## What is being asked
Go over the data and copy out each line with "useKlondikeGame" in it.

Revision comparison data
*** Begin section ***
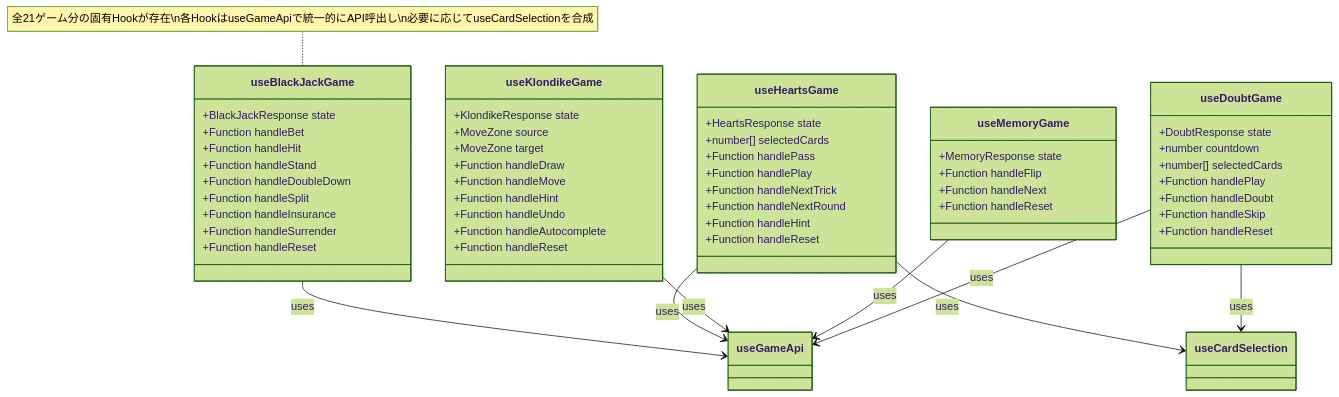
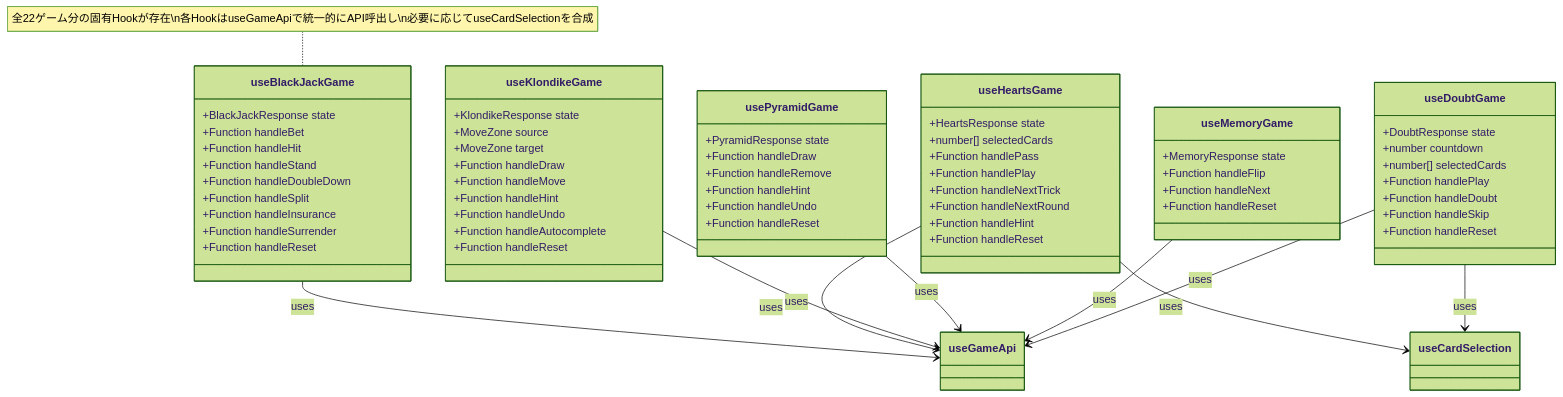
The fifth of 18 diagrams in docs/design/frontend.md (yuta-yoshinaga/go_trumpcards), drawn with Mermaid (forest theme) before and after one commit. The commit also changed other lines of this file and 51 other files, not shown here.

First line of the commit message:
feat: add Pyramid (ピラミッド) solitaire game

````diff
--- a/docs/design/frontend.md
+++ b/docs/design/frontend.md
@@ -403,64 +428,74 @@
 ```mermaid
 classDiagram
     class useBlackJackGame {
         +BlackJackResponse state
         +Function handleBet
         +Function handleHit
         +Function handleStand
         +Function handleDoubleDown
         +Function handleSplit
         +Function handleInsurance
         +Function handleSurrender
         +Function handleReset
     }
 
     class useHeartsGame {
         +HeartsResponse state
         +number[] selectedCards
         +Function handlePass
         +Function handlePlay
         +Function handleNextTrick
         +Function handleNextRound
         +Function handleHint
         +Function handleReset
     }
 
     class useKlondikeGame {
         +KlondikeResponse state
         +MoveZone source
         +MoveZone target
         +Function handleDraw
         +Function handleMove
         +Function handleHint
         +Function handleUndo
         +Function handleAutocomplete
         +Function handleReset
     }
 
     class useMemoryGame {
         +MemoryResponse state
         +Function handleFlip
         +Function handleNext
         +Function handleReset
     }
 
     class useDoubtGame {
         +DoubtResponse state
         +number countdown
         +number[] selectedCards
         +Function handlePlay
         +Function handleDoubt
         +Function handleSkip
         +Function handleReset
     }
 
     useBlackJackGame --> useGameApi : uses
     useHeartsGame --> useGameApi : uses
     useHeartsGame --> useCardSelection : uses
+    class usePyramidGame {
+        +PyramidResponse state
+        +Function handleDraw
+        +Function handleRemove
+        +Function handleHint
+        +Function handleUndo
+        +Function handleReset
+    }
+
     useKlondikeGame --> useGameApi : uses
+    usePyramidGame --> useGameApi : uses
     useMemoryGame --> useGameApi : uses
     useDoubtGame --> useGameApi : uses
     useDoubtGame --> useCardSelection : uses
 
-    note for useBlackJackGame "全21ゲーム分の固有Hookが存在\n各HookはuseGameApiで統一的にAPI呼出し\n必要に応じてuseCardSelectionを合成"
+    note for useBlackJackGame "全22ゲーム分の固有Hookが存在\n各HookはuseGameApiで統一的にAPI呼出し\n必要に応じてuseCardSelectionを合成"
 ```
````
*** End section ***
## Result below
     class useKlondikeGame {
     useKlondikeGame --> useGameApi : uses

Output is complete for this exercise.